But there’s one polling trend in particular that should have Republicans feeling frigid stilettos of panic pricking their necks: Young voters absolutely loathe the uniquely toxic Republican nominee.
Attracting the young ‘uns has been a problem of mounting significance for Republican presidential candidates for some time now. Back in 2004, a comparatively high 45 percent of 18-29 year olds voted to reelect George W. Bush. Four years later, John McCain took home a measly 32 percent of those votes. Mitt Romney performed slightly better among younger voters in 2012, but he still got blown out by Barack Obama in that age cohort.
Newly christened Republican nominee Donald Trump, however, is comically underperforming even McCain’s awful showing. The most recent McClatchy-Marist poll shows Trump running fourth among 18-29 year olds – behind both Green Party nominee Jill Stein and libertarian candidate Gary Johnson – with a miserable 9 percent. Fox News’ latest poll puts Trump’s support among voters under 35 at 23 percent, just ahead of Johnson. He’s at 15 percent with voters under 30 in the latest Economist/YouGov poll. That’s obviously bad news for Trump’s chances in November, but the longer term implications of having a presidential nominee who so effectively repels younger voters could be a big problem for the GOP.
To explain why, let’s turn to the 2002 book, "Partisan Hearts and Minds," by political scientists Donald Green, Bradley Palmquist and Eric Schickler. The thesis they lay out treats political partisanship as a facet of voters’ social identities, similar in many respects to their religious identifications. And once a voter’s political identity is developed, they write, it endures for a long time:
Partisan attachments form relatively early in adulthood. … When people feel a sense of belonging to a given social group, they absorb the doctrinal positions that the group advocates. However party and religious identifications come about, once they take root in early adulthood, they often persist. Partisan identities are enduring features of citizens’ self-conceptions. They do not come and go with election cycles and campaign ephemera. The public’s interest in party politics climbs as elections draw near, but partisan self-conceptions remain intact during peaks and lulls in party competition.
Assuming this thesis bears out, the problem facing the GOP becomes obvious. They’ve already had two consecutive elections marked by massive enthusiasm among younger voters for a Democratic president who is both politically popular and pop-culture savvy. Many of these voters have no memory or strong attachment to the scandals of the Clinton years; the backdrop for their political awakening was the Iraq catastrophe and the economic meltdown of the Bush years. To the extent that they’ve been exposed to Republican governance, it’s been typified by John Boehner’s bungling in the House, Ted Cruz’s shutdown antics and the general dysfunction that has attended the GOP’s hard lurch to the right.
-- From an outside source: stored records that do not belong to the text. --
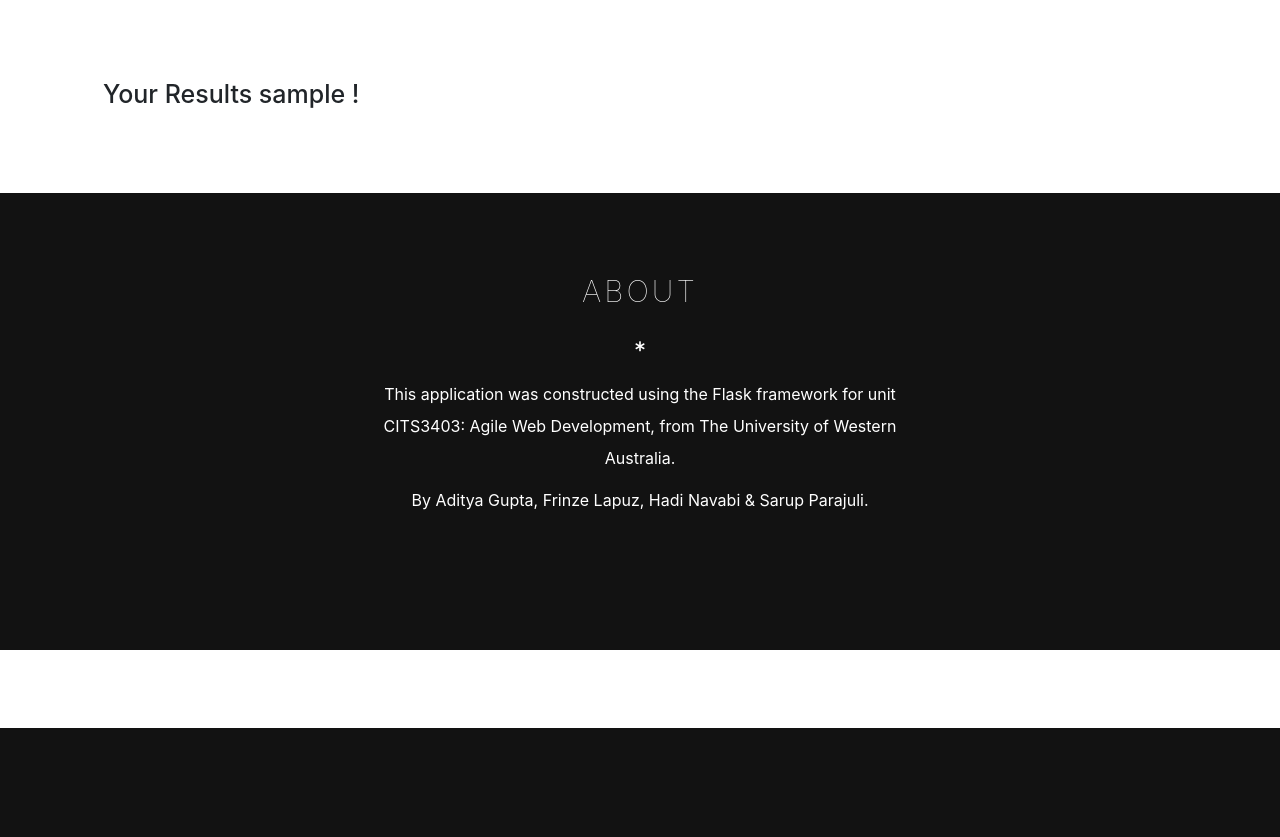
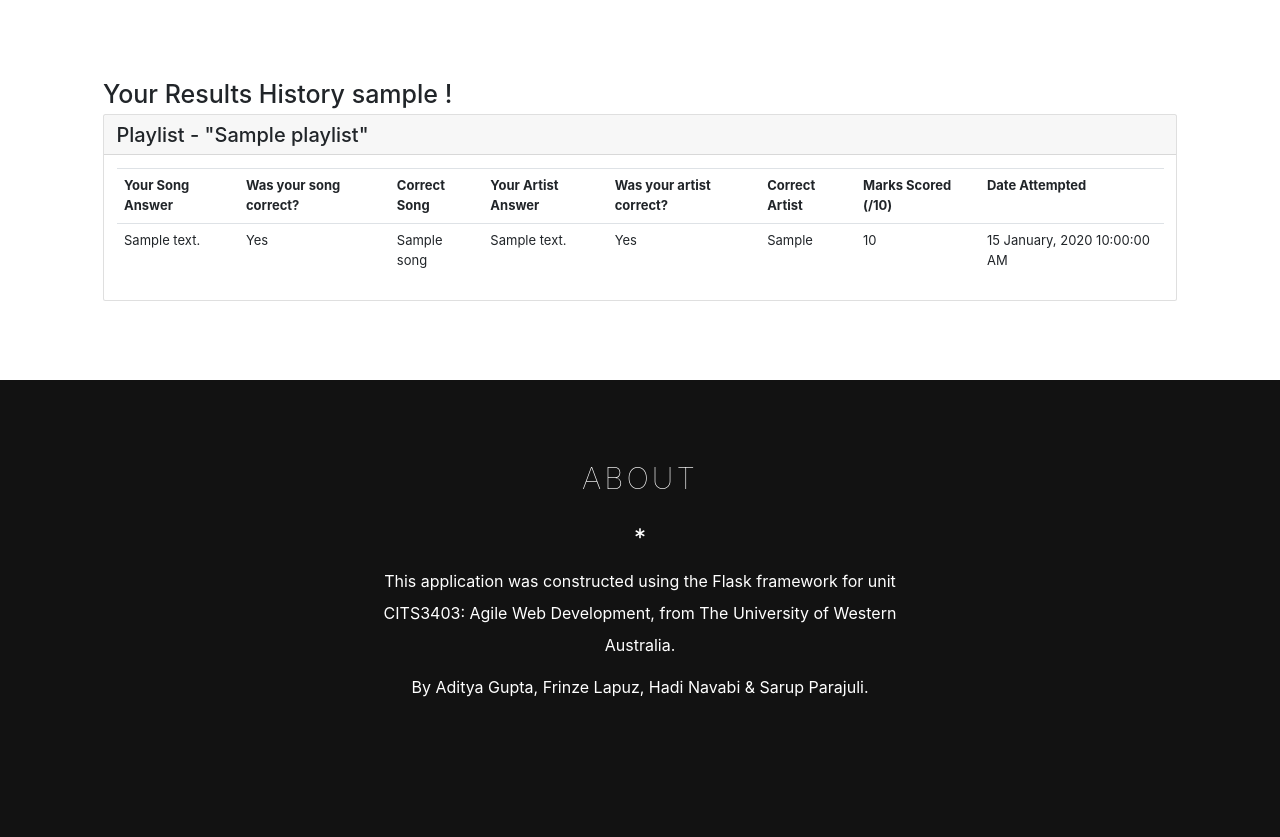
Before and after one commit to Spotimania/Spotimania, a Flask app: page /results in a window 1280 px wide. Shown: the part 72-909 px from the top of the page. Before the commit the page ends 800 px from the top, so only its background shows below. Run offline with Flask 2, Linux system fonts and the light colour scheme; a user stored in the database is signed in; tables that the repository leaves empty hold one stand-in row (values such as "Sample post"); some libraries are stand-ins or nearby versions; some web fonts are replaced.

Commit message:
Results Page/Playlist adjustments

```diff
--- a/app/controllers.py
+++ b/app/controllers.py
@@ -78,7 +78,7 @@ def getResultsOfUser(userId):
     for playlist in userPlayedPlaylist:
         hashMap = playlist.to_dict()
         hashMap["results"] = []
-
+        hashMap["playlistName"] = getPlaylist(playlist.playlistId).playlistName
         # Parse all the question sets in the playlist
         individualResultsCollection = playlist.resultsIndividual
         for individualResult in individualResultsCollection:
--- a/app/routes.py
+++ b/app/routes.py
@@ -107,6 +107,15 @@ def playlists():
     print(playlistsCollection)
     return render_template('playlist.html', title='Songs', playlists = playlistsCollection, form=form)
 
+@app.route('/results')
+@login_required
+def results():
+
+    userId = current_user.id
+    resultsCollection = getResultsOfUser(userId);
+    print(resultsCollection)
+    return render_template("results.html", title="Results Page", userPlayedPlaylist=resultsCollection)
+
 @app.route('/playlist/<playlistId>', methods=['GET', 'POST'])
 @login_required
 def playlist(playlistId):
@@ -139,7 +148,3 @@ def quiz(playlistId):
     songs = getSongsInPlaylist(playlistId)
     playlist = Playlist.query.get(playlistId)
     return render_template("quiz.html", title="Quiz Page", async_mode=socketio.async_mode, session=True, sockets=True, playlist=playlist, songs=songs)
-
-@app.route('/results')
-def results():
-    return render_template("results.html", title="Results Page")
--- a/app/static/javascript/socket.js
+++ b/app/static/javascript/socket.js
@@ -93,7 +93,7 @@ $(document).ready(function () {
 	audioPlayer.volume = 0.5;
 
 	//SOCKET CONNECTION
-	socket = io.connect('https://' + document.domain + ':' + location.port + '/sockets');
+	socket = io.connect('http://' + document.domain + ':' + location.port + '/sockets');
 
 	socket.on('connect', () => {
 		// REGISTER ON THE SERVER SESSION
--- a/app/templates/results.html
+++ b/app/templates/results.html
@@ -2,6 +2,49 @@
 
 {% block content %}
 
-<h1>Your Results {{ current_user.username }} !</h1>
+<h1>Your Results History {{ current_user.username }} !</h1>
 
+<div class="panel-group" >
+    <div>
+        {% for playlist in userPlayedPlaylist %}
+        <div class="card">
+            <div class="card-header" id="headingOne">
+                <h2 class="mb-0">
+                        Playlist - "{{ playlist.playlistName }}"
+                    </button>
+                </h2>
+            </div>
+
+            <div id="{{ playlist.playlistId }}">
+                <div class="card-body">
+                    <table  class= "table table-hover" style="width:100%; font-size: 1.3rem;">
+                        <tr>
+                        <th> Your Song Answer </th>
+                        <th> Was your song correct? </th>
+                        <th> Correct Song </th>
+                        <th> Your Artist Answer </th>
+                        <th> Was your artist correct? </th>
+                        <th> Correct Artist </th>
+                        <th> Marks Scored (/10) </th>
+                        <th> Date Attempted </th>
+                        </tr>
+                    {% for result in playlist.results %}
+                        <tr>
+                        <td>{{ result.answerSong }}</td>
+                        <td>{{ "Yes" if result.isAnswerSongCorrect else "No" }}</td>
+                        <td>{{ result.correctSongName }}</td>
+                        <td>{{ result.answerArtist }}</td>
+                        <td>{{ "Yes" if result.isAnswerArtistCorrect else "No" }}</td>
+                        <td>{{ result.correctArtist }}</td>
+                        <td>{{ result.isAnswerArtistCorrect*5 + result.isAnswerSongCorrect*5}}</td>
+                        <td>{{ result.date_created|datetimeformat }}</td>
+                        </tr>
+                    {% endfor %}
+                    </table>
+                </div>
+            </div>
+        </div>
+        {% endfor %}
+    </div>
+</div>
 {% endblock %}
```
Also changed, not shown: app/templates/playlist.html (+10 -40 lines).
And now, after all that, the Republican standard bearer for the 2016 election is Donald Trump, who is proving especially adept at driving young voters away from the GOP. With each successive election going back to 2008, the GOP has been alienating younger voters and giving new voters who are just forming their political identities compelling reasons to vote against them. That's eight solid years of bad first impressions that will reverberate for years to come.
The risk for the Republicans is that they've given away an entire generation of voters to the Democrats. Undoing that damage will take a long time, and Republican officials are well aware of how bad this could be for them. The Republican National Committee’s “Growth & Opportunity Project,” commissioned in the aftermath of Mitt Romney’s 2012 defeat, spelled it out in stark terms.
“For many of the youngest voters and new 2016 voters, their perception of the two parties was born during the Barack Obama era, and that perception will help determine their worldview moving forward,” it said. “The RNC must more effectively highlight our young leaders and fundamentally change the tone we use to talk about issues and the way we are communicating with voters.”
Instead of doing that, they nominated Donald Trump.